In both quantitative and qualitative studies, make sure you understand exactly what worked well and what did not.
For example, did you have a delivery date for the customer to share their personas but no built-in review time? Perhaps the client sent them in on time (according to the project plan), but they weren’t enough for the needs of the project.
Or did a lack of account manager oversight lead a new PPC campaign manager to overspend the client’s advertising budget?
Going into the details can help identify the root of the problems.
Subjective questions to understand the employee perspective
Subjective questions help assess how your team members are feeling and can help leadership identify worrying signs of burnout and fatigue early on.
These questions also let executives know which processes work best with their team and help them plan future projects.
- What did people like most and least about this project?
- How was the cooperation with the customer?
- What changes would you make to this type of project in the future?
- How could work with this customer or between certain departments run more smoothly in the future?
- Would you like to work on a similar project again? If not why not?
A post-mortem meeting helps your team to continuously improve your process. Remember that an autopsy that does not affect future action is a waste of time. With that in mind, make sure you follow up on your findings for better results on subsequent projects.

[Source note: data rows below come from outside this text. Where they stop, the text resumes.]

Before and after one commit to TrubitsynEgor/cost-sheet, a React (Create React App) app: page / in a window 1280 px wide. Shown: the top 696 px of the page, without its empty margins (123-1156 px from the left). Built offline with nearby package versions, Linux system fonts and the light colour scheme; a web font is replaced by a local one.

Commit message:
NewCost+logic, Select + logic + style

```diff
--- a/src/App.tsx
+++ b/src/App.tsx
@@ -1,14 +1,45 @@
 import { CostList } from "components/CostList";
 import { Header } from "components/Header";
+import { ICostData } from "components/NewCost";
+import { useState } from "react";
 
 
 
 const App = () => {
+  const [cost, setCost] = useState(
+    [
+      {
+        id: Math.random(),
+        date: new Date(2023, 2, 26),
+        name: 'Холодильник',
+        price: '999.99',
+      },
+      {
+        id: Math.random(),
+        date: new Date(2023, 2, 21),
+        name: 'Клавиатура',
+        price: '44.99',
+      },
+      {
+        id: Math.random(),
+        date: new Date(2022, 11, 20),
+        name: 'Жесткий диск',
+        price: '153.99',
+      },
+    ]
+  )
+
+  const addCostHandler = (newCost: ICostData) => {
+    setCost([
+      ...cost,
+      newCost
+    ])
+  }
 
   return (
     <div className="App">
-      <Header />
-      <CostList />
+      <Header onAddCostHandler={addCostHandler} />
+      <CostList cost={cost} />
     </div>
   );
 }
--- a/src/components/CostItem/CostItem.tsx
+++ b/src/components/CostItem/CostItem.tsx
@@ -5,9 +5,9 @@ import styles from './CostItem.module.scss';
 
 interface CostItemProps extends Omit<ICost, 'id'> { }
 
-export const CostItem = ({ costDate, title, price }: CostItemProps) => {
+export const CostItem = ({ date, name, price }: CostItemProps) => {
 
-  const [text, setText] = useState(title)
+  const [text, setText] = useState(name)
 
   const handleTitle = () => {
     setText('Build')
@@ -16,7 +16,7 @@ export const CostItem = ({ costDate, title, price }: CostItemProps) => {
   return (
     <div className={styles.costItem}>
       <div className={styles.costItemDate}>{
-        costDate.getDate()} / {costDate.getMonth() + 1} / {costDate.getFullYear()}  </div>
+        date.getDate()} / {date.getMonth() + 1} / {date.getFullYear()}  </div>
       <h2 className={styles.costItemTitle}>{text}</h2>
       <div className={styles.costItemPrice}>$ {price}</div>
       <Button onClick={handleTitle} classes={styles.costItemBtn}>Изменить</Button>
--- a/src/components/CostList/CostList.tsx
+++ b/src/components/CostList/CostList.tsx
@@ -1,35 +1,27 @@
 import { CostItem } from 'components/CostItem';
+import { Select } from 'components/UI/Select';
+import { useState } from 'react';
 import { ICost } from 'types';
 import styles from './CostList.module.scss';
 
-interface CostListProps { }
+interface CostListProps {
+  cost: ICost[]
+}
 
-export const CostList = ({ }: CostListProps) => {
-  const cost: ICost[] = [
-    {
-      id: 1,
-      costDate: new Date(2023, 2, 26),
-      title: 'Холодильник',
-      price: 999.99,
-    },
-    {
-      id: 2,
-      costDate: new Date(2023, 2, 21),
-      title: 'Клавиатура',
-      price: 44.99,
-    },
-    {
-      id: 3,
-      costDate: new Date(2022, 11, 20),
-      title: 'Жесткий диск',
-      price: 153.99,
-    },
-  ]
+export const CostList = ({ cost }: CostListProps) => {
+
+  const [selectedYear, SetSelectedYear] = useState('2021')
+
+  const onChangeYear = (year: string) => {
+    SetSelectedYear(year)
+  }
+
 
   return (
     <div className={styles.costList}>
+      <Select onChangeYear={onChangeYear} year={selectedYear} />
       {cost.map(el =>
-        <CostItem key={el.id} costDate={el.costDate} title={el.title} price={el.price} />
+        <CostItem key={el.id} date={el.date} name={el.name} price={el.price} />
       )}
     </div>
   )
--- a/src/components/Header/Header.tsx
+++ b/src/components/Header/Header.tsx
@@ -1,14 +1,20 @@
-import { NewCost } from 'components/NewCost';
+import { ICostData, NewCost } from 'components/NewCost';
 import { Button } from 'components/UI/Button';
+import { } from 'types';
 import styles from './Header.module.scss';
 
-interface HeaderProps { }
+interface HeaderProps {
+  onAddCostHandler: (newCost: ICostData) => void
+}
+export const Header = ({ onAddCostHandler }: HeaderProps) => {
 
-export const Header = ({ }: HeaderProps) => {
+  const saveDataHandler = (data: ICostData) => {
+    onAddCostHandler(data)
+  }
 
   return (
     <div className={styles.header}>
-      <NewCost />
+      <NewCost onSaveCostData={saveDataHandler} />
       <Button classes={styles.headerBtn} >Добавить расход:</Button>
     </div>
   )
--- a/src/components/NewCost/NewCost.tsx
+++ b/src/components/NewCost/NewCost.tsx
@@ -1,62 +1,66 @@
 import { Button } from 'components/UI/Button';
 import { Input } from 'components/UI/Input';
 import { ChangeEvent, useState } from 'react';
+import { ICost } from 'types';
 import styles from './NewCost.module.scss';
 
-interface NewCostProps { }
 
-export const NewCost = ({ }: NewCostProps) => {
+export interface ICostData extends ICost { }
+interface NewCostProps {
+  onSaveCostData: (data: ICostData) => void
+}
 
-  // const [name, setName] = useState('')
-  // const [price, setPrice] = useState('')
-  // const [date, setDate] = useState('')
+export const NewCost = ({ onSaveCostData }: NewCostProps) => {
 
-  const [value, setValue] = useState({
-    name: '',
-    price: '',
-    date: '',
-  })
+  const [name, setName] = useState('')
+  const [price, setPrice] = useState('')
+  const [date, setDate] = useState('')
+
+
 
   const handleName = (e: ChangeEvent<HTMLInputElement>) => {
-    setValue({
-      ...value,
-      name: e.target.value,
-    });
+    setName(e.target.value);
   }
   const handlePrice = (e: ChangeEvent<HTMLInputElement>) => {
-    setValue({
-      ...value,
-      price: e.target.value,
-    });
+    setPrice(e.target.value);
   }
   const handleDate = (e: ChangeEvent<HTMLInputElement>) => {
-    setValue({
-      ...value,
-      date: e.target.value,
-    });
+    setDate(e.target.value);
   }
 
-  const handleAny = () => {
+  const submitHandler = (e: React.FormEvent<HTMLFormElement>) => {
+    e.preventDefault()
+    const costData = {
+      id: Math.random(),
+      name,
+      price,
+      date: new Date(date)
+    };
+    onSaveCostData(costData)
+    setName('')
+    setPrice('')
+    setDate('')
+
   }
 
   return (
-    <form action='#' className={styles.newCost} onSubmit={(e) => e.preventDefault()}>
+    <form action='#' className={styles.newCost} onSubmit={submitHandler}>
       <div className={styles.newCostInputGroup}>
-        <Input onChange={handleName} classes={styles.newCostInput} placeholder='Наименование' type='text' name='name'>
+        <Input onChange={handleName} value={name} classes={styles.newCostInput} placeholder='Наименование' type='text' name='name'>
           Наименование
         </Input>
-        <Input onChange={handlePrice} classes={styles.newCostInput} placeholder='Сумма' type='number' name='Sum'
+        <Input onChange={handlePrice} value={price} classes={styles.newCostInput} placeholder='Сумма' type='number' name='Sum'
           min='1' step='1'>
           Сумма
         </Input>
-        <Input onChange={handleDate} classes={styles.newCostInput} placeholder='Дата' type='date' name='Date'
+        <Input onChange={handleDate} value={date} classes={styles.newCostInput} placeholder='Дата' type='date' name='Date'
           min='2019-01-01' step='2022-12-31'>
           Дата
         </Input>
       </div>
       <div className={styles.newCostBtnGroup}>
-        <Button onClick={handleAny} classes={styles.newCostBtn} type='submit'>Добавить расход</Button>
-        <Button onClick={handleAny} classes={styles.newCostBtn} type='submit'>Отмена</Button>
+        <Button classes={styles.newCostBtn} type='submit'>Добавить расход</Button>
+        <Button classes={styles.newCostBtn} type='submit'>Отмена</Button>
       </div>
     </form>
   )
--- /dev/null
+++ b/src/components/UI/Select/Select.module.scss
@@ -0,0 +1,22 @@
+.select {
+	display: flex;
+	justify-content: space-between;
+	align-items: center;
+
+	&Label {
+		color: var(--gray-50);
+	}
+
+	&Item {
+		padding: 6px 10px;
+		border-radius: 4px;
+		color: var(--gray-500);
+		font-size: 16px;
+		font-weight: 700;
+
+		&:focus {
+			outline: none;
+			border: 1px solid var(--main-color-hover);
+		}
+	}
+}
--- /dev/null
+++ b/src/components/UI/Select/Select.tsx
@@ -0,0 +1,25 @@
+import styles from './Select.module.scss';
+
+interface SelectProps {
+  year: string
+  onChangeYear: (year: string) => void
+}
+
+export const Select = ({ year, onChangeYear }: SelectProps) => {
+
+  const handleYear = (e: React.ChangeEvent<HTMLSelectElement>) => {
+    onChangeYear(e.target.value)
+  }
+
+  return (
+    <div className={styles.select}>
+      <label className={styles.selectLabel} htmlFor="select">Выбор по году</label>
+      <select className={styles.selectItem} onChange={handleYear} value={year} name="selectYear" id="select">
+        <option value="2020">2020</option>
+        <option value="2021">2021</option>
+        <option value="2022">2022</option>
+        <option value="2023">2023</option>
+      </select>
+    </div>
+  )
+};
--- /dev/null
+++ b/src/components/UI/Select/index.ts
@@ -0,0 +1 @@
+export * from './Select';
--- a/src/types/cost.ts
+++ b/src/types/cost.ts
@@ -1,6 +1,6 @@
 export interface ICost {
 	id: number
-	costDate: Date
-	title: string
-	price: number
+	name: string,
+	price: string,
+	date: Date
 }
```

Editor’s note: This post was originally published in May 2016 and has been updated for completeness.